How does this relate with Easter?

Well, according to most Christians, Christ died, was buried, and on Easter Day, was brought back to life. This is another concept related to Rebirth.

Much of the decor and tradition includes symbols of Rebirth. There are chocolate eggs, which are a sign of new life, and rabbits, who breed rather abundantly, and chickens and the like. These are all tied into the concept of New Life.

How can this, regardless of religion, help an individual?

Sometimes, re-examining life and asking where it is all leading, is a good starting point in causing a Rebirth in one’s own experience. Usually, this is done around New Year’s, when resolutions are put into place and good intentions abound.

But, Easter, with its theme of Rebirth, is another occasion when it is suitable to sit down with oneself and work out how many of these resolutions are being put into practice. How successfully have these been implemented? Do these need to be re-adjusted, tweaked, or completely scrapped?

In 2018, it is at the beginning of April that Easter has been celebrated. We’re only three months into the year. This means that it is especially timely to follow through and look at where it’s all heading.

There are another nine months of the year ahead. The time now can be put to good use, ensuring that these months are filled with achievable goals, milestones reached, and all round success for the resolutions that have been worked on.

This week’s assignment, is to find some quiet time, some quiet space, and some quiet going within, to work out where you can experience a Rebirth of sorts, and work out how close you are to achieving all your hopes and resolutions this year.

Ikaria

Diet, exercise, a sense of purpose for living, plus close relationships all point to the Ikaria way of life. And this is significant in that people on this little Greek Island far outlive people in other areas of the world.

https://en.wikipedia.org/wiki/Icaria

It’s possible to forgive yourself for not looking after your body, but it doesn’t mean that your body will forgive you. But there are some ways a person can turn this around. And it’s rather simple – just focus on these Ikarian characteristics:

Diet – this doesn’t mean that you deprive yourself of anything you enjoy. Everything in moderation. But, eating like the Ikarians means that you’ll consume more fruit and vegetables than any other food group. For a snack, grab an apple or mandarin. Carrots and other vegetables, dipped in hummus are also good substitutes for filling up on chips and biscuits, and all of these, especially hummus, are filling. And when cooking, add more vegies that any other ingredient.

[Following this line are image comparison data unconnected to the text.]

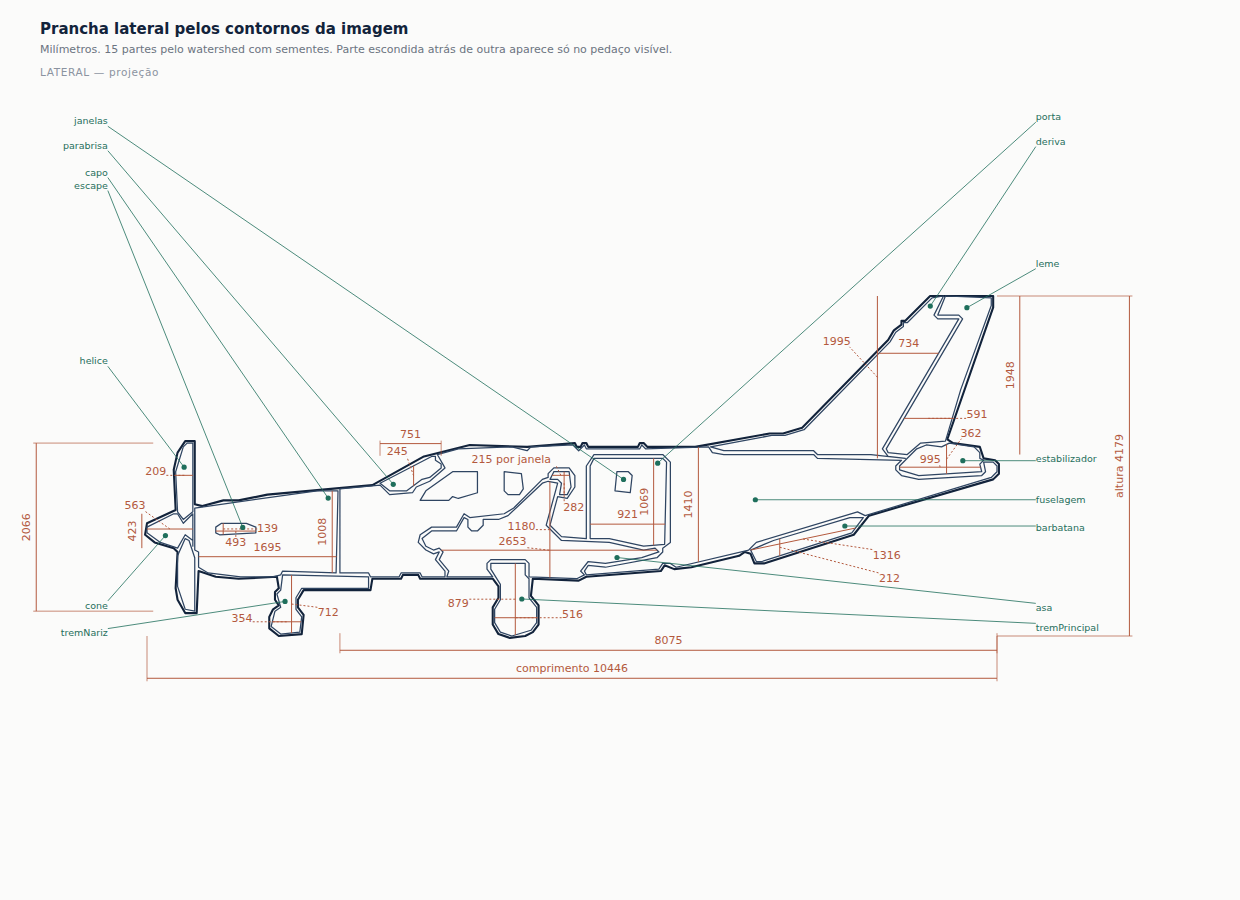
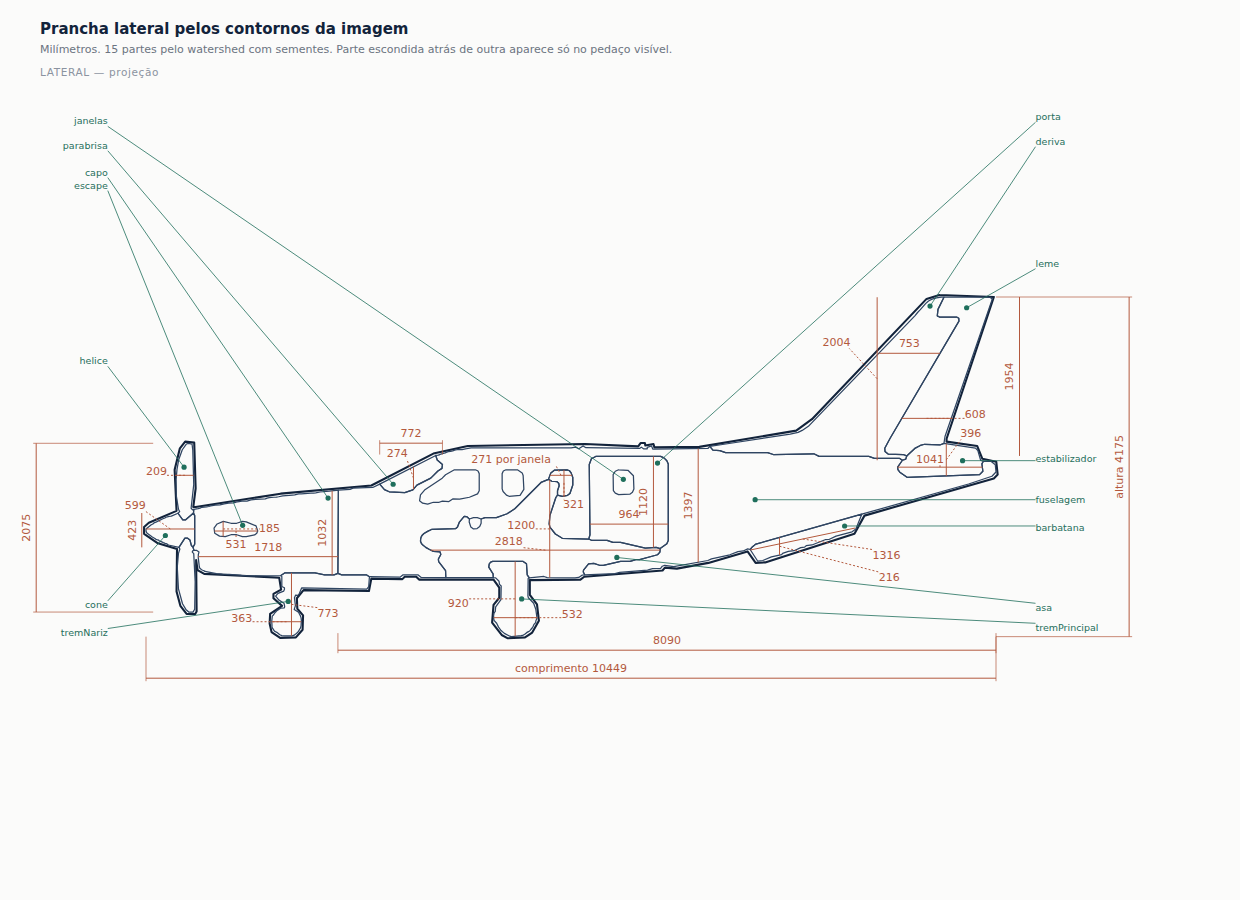
Prancha lateral do avião redesenhada sobre o contorno abaixo do pixel
Claude-Session: https://claude.ai/code/session_015i1y8CrgTgEfwGG2HEX8g8

diff --git a/docs/mecanifica/banco-de-provas/aviao-2026-10-11/referencias/lateral.prancha.pacote/roteiro.md b/docs/mecanifica/banco-de-provas/aviao-2026-10-11/referencias/lateral.prancha.pacote/roteiro.md
@@ -9,32 +9,32 @@ Abra o alvo (/home/user/nos-mecanifica/docs/mecanifica/banco-de-provas/aviao-202
 ## Etapa 2 — janelas
 
 - cotas esperadas: comprimento (medida aqui) e altura (medida aqui). Cobre só estas duas; cota em falta é `cota` com sentido `faltando`.
-- comprimento: cota 215 por janela, com o rótulo "por janela": o número vale só para o que o rótulo diz, e não para a parte inteira. A linha atravessa a seção que o modelador precisa, dentro de janelas?
-- altura: cota 282. A linha mede janelas de ponta a ponta na vertical, sem pegar parte vizinha?
+- comprimento: cota 271 por janela, com o rótulo "por janela": o número vale só para o que o rótulo diz, e não para a parte inteira. A linha atravessa a seção que o modelador precisa, dentro de janelas?
+- altura: cota 321. A linha mede janelas de ponta a ponta na vertical, sem pegar parte vizinha?
 - nome: "janelas" fica na coluna da esquerda. A chamada termina dentro de janelas, e não numa vizinha?
 - linhas livres: a chamada e as cotas de janelas não cruzam outra linha nem passam sobre número ou nome?
 
 ## Etapa 3 — parabrisa
 
 - cotas esperadas: comprimento (medida aqui) e altura (medida aqui). Cobre só estas duas; cota em falta é `cota` com sentido `faltando`.
-- comprimento: cota 751. A linha atravessa a seção que o modelador precisa, dentro de parabrisa?
-- altura: cota 245. A linha mede parabrisa de ponta a ponta na vertical, sem pegar parte vizinha?
+- comprimento: cota 772. A linha atravessa a seção que o modelador precisa, dentro de parabrisa?
+- altura: cota 274. A linha mede parabrisa de ponta a ponta na vertical, sem pegar parte vizinha?
 - nome: "parabrisa" fica na coluna da esquerda. A chamada termina dentro de parabrisa, e não numa vizinha?
 - linhas livres: a chamada e as cotas de parabrisa não cruzam outra linha nem passam sobre número ou nome?
 
 ## Etapa 4 — capo
 
 - cotas esperadas: comprimento (medida aqui) e altura (medida aqui). Cobre só estas duas; cota em falta é `cota` com sentido `faltando`.
-- comprimento: cota 1695. A linha atravessa a seção que o modelador precisa, dentro de capo?
-- altura: cota 1008. A linha mede capo de ponta a ponta na vertical, sem pegar parte vizinha?
+- comprimento: cota 1718. A linha atravessa a seção que o modelador precisa, dentro de capo?
+- altura: cota 1032. A linha mede capo de ponta a ponta na vertical, sem pegar parte vizinha?
 - nome: "capo" fica na coluna da esquerda. A chamada termina dentro de capo, e não numa vizinha?
 - linhas livres: a chamada e as cotas de capo não cruzam outra linha nem passam sobre número ou nome?
 
 ## Etapa 5 — escape
 
 - cotas esperadas: comprimento (medida aqui) e altura (medida aqui). Cobre só estas duas; cota em falta é `cota` com sentido `faltando`.
-- comprimento: cota 493. A linha atravessa a seção que o modelador precisa, dentro de escape?
-- altura: cota 139. A linha mede escape de ponta a ponta na vertical, sem pegar parte vizinha?
+- comprimento: cota 531. A linha atravessa a seção que o modelador precisa, dentro de escape?
+- altura: cota 185. A linha mede escape de ponta a ponta na vertical, sem pegar parte vizinha?
 - nome: "escape" fica na coluna da esquerda. A chamada termina dentro de escape, e não numa vizinha?
 - linhas livres: a chamada e as cotas de escape não cruzam outra linha nem passam sobre número ou nome?
 
@@ -42,14 +42,14 @@ Abra o alvo (/home/user/nos-mecanifica/docs/mecanifica/banco-de-provas/aviao-202
 
 - cotas esperadas: comprimento (medida aqui) e altura (medida aqui). Cobre só estas duas; cota em falta é `cota` com sentido `faltando`.
 - comprimento: cota 209. A linha atravessa a seção que o modelador precisa, dentro de helice?
-- altura: cota 2066. A linha mede helice de ponta a ponta na vertical, sem pegar parte vizinha?
+- altura: cota 2075. A linha mede helice de ponta a ponta na vertical, sem pegar parte vizinha?
 - nome: "helice" fica na coluna da esquerda. A chamada termina dentro de helice, e não numa vizinha?
 - linhas livres: a chamada e as cotas de helice não cruzam outra linha nem passam sobre número ou nome?
 
 ## Etapa 7 — cone
 
 - cotas esperadas: comprimento (medida aqui) e altura (medida aqui). Cobre só estas duas; cota em falta é `cota` com sentido `faltando`.
-- comprimento: cota 563. A linha atravessa a seção que o modelador precisa, dentro de cone?
+- comprimento: cota 599. A linha atravessa a seção que o modelador precisa, dentro de cone?
 - altura: cota 423. A linha mede cone de ponta a ponta na vertical, sem pegar parte vizinha?
 - nome: "cone" fica na coluna da esquerda. A chamada termina dentro de cone, e não numa vizinha?
 - linhas livres: a chamada e as cotas de cone não cruzam outra linha nem passam sobre número ou nome?
@@ -57,48 +57,48 @@ Abra o alvo (/home/user/nos-mecanifica/docs/mecanifica/banco-de-provas/aviao-202
 ## Etapa 8 — tremNariz
 
 - cotas esperadas: comprimento (medida aqui) e altura (medida aqui). Cobre só estas duas; cota em falta é `cota` com sentido `faltando`.
-- comprimento: cota 354. A linha atravessa a seção que o modelador precisa, dentro de tremNariz?
-- altura: cota 712. A linha mede tremNariz de ponta a ponta na vertical, sem pegar parte vizinha?
+- comprimento: cota 363. A linha atravessa a seção que o modelador precisa, dentro de tremNariz?
+- altura: cota 773. A linha mede tremNariz de ponta a ponta na vertical, sem pegar parte vizinha?
 - nome: "tremNariz" fica na coluna da esquerda. A chamada termina dentro de tremNariz, e não numa vizinha?
 - linhas livres: a chamada e as cotas de tremNariz não cruzam outra linha nem passam sobre número ou nome?
 
 ## Etapa 9 — porta
 
 - cotas esperadas: comprimento (medida aqui) e altura (medida aqui). Cobre só estas duas; cota em falta é `cota` com sentido `faltando`.
-- comprimento: cota 921. A linha atravessa a seção que o modelador precisa, dentro de porta?
-- altura: cota 1069. A linha mede porta de ponta a ponta na vertical, sem pegar parte vizinha?
+- comprimento: cota 964. A linha atravessa a seção que o modelador precisa, dentro de porta?
+- altura: cota 1120. A linha mede porta de ponta a ponta na vertical, sem pegar parte vizinha?
 - nome: "porta" fica na coluna da direita. A chamada termina dentro de porta, e não numa vizinha?
 - linhas livres: a chamada e as cotas de porta não cruzam outra linha nem passam sobre número ou nome?
 
 ## Etapa 10 — deriva
 
 - cotas esperadas: comprimento (medida aqui) e altura (medida aqui). Cobre só estas duas; cota em falta é `cota` com sentido `faltando`.
-- comprimento: cota 734. A linha atravessa a seção que o modelador precisa, dentro de deriva?
-- altura: cota 1995. A linha mede deriva de ponta a ponta na vertical, sem pegar parte vizinha?
+- comprimento: cota 753. A linha atravessa a seção que o modelador precisa, dentro de deriva?
+- altura: cota 2004. A linha mede deriva de ponta a ponta na vertical, sem pegar parte vizinha?
 - nome: "deriva" fica na coluna da direita. A chamada termina dentro de deriva, e não numa vizinha?
 - linhas livres: a chamada e as cotas de deriva não cruzam outra linha nem passam sobre número ou nome?
 
 ## Etapa 11 — leme
 
 - cotas esperadas: comprimento (medida aqui) e altura (medida aqui). Cobre só estas duas; cota em falta é `cota` com sentido `faltando`.
-- comprimento: cota 591. A linha atravessa a seção que o modelador precisa, dentro de leme?
-- altura: cota 1948. A linha mede leme de ponta a ponta na vertical, sem pegar parte vizinha?
+- comprimento: cota 608. A linha atravessa a seção que o modelador precisa, dentro de leme?
+- altura: cota 1954. A linha mede leme de ponta a ponta na vertical, sem pegar parte vizinha?
 - nome: "leme" fica na coluna da direita. A chamada termina dentro de leme, e não numa vizinha?
 - linhas livres: a chamada e as cotas de leme não cruzam outra linha nem passam sobre número ou nome?
 
 ## Etapa 12 — estabilizador
 
 - cotas esperadas: comprimento (medida aqui) e altura (medida aqui). Cobre só estas duas; cota em falta é `cota` com sentido `faltando`.
-- comprimento: cota 995. A linha atravessa a seção que o modelador precisa, dentro de estabilizador?
-- altura: cota 362. A linha mede estabilizador de ponta a ponta na vertical, sem pegar parte vizinha?
+- comprimento: cota 1041. A linha atravessa a seção que o modelador precisa, dentro de estabilizador?
+- altura: cota 396. A linha mede estabilizador de ponta a ponta na vertical, sem pegar parte vizinha?
 - nome: "estabilizador" fica na coluna da direita. A chamada termina dentro de estabilizador, e não numa vizinha?
 - linhas livres: a chamada e as cotas de estabilizador não cruzam outra linha nem passam sobre número ou nome?
 
 ## Etapa 13 — fuselagem
 
 - cotas esperadas: comprimento (medida aqui) e altura (medida aqui). Cobre só estas duas; cota em falta é `cota` com sentido `faltando`.
-- comprimento: cota 8075. A linha atravessa a seção que o modelador precisa, dentro de fuselagem?
-- altura: cota 1410. A linha mede fuselagem de ponta a ponta na vertical, sem pegar parte vizinha?
+- comprimento: cota 8090. A linha atravessa a seção que o modelador precisa, dentro de fuselagem?
+- altura: cota 1397. A linha mede fuselagem de ponta a ponta na vertical, sem pegar parte vizinha?
 - nome: "fuselagem" fica na coluna da direita. A chamada termina dentro de fuselagem, e não numa vizinha?
 - linhas livres: a chamada e as cotas de fuselagem não cruzam outra linha nem passam sobre número ou nome?
 
@@ -106,23 +106,23 @@ Abra o alvo (/home/user/nos-mecanifica/docs/mecanifica/banco-de-provas/aviao-202
 
 - cotas esperadas: comprimento (medida aqui) e altura (medida aqui). Cobre só estas duas; cota em falta é `cota` com sentido `faltando`.
 - comprimento: cota 1316. A linha atravessa a seção que o modelador precisa, dentro de barbatana?
-- altura: cota 212. A linha mede barbatana de ponta a ponta na vertical, sem pegar parte vizinha?
+- altura: cota 216. A linha mede barbatana de ponta a ponta na vertical, sem pegar parte vizinha?
 - nome: "barbatana" fica na coluna da direita. A chamada termina dentro de barbatana, e não numa vizinha?
 - linhas livres: a chamada e as cotas de barbatana não cruzam outra linha nem passam sobre número ou nome?
 
 ## Etapa 15 — asa
 
 - cotas esperadas: comprimento (medida aqui) e altura (medida aqui). Cobre só estas duas; cota em falta é `cota` com sentido `faltando`.
-- comprimento: cota 2653. A linha atravessa a seção que o modelador precisa, dentro de asa?
-- altura: cota 1180. A linha mede asa de ponta a ponta na vertical, sem pegar parte vizinha?
+- comprimento: cota 2818. A linha atravessa a seção que o modelador precisa, dentro de asa?
+- altura: cota 1200. A linha mede asa de ponta a ponta na vertical, sem pegar parte vizinha?
 - nome: "asa" fica na coluna da direita. A chamada termina dentro de asa, e não numa vizinha?
 - linhas livres: a chamada e as cotas de asa não cruzam outra linha nem passam sobre número ou nome?
 
 ## Etapa 16 — tremPrincipal
 
 - cotas esperadas: comprimento (medida aqui) e altura (medida aqui). Cobre só estas duas; cota em falta é `cota` com sentido `faltando`.
-- comprimento: cota 516. A linha atravessa a seção que o modelador precisa, dentro de tremPrincipal?
-- altura: cota 879. A linha mede tremPrincipal de ponta a ponta na vertical, sem pegar parte vizinha?
+- comprimento: cota 532. A linha atravessa a seção que o modelador precisa, dentro de tremPrincipal?
+- altura: cota 920. A linha mede tremPrincipal de ponta a ponta na vertical, sem pegar parte vizinha?
 - nome: "tremPrincipal" fica na coluna da direita. A chamada termina dentro de tremPrincipal, e não numa vizinha?
 - linhas livres: a chamada e as cotas de tremPrincipal não cruzam outra linha nem passam sobre número ou nome?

Exercise – Ikarians are known for walking instead of driving. The practical benefits of this can be extended to cycling and jogging as all these forms of exercise take you from one place to another for very little, if any, cost. It also saves on petrol, which means less guilt towards the environment.

A sense of purpose – this is most important. This means having a clear reason to get out of bed in the morning. Having a sense of purpose, or a reason for living has even been found to be a key trait in helping people survive natural disasters. This characteristic of Ikaria can be adopted and brought into every day life through a myriad of ways, including volunteering, being involved with community, and is closely linked to the next point in this article.

Having close relationships – this means developing relationships not only in your family, but also with friends and in the greater community. One of the quickest and most effective ways I’ve found to do this, is to simply let people be themselves in your company. This doesn’t mean compromising your own boundaries, but simply looking at all individuals as though they are innocent, and maintaining a non-judgemental outlook.

So now you can enjoy life like an Ikarian.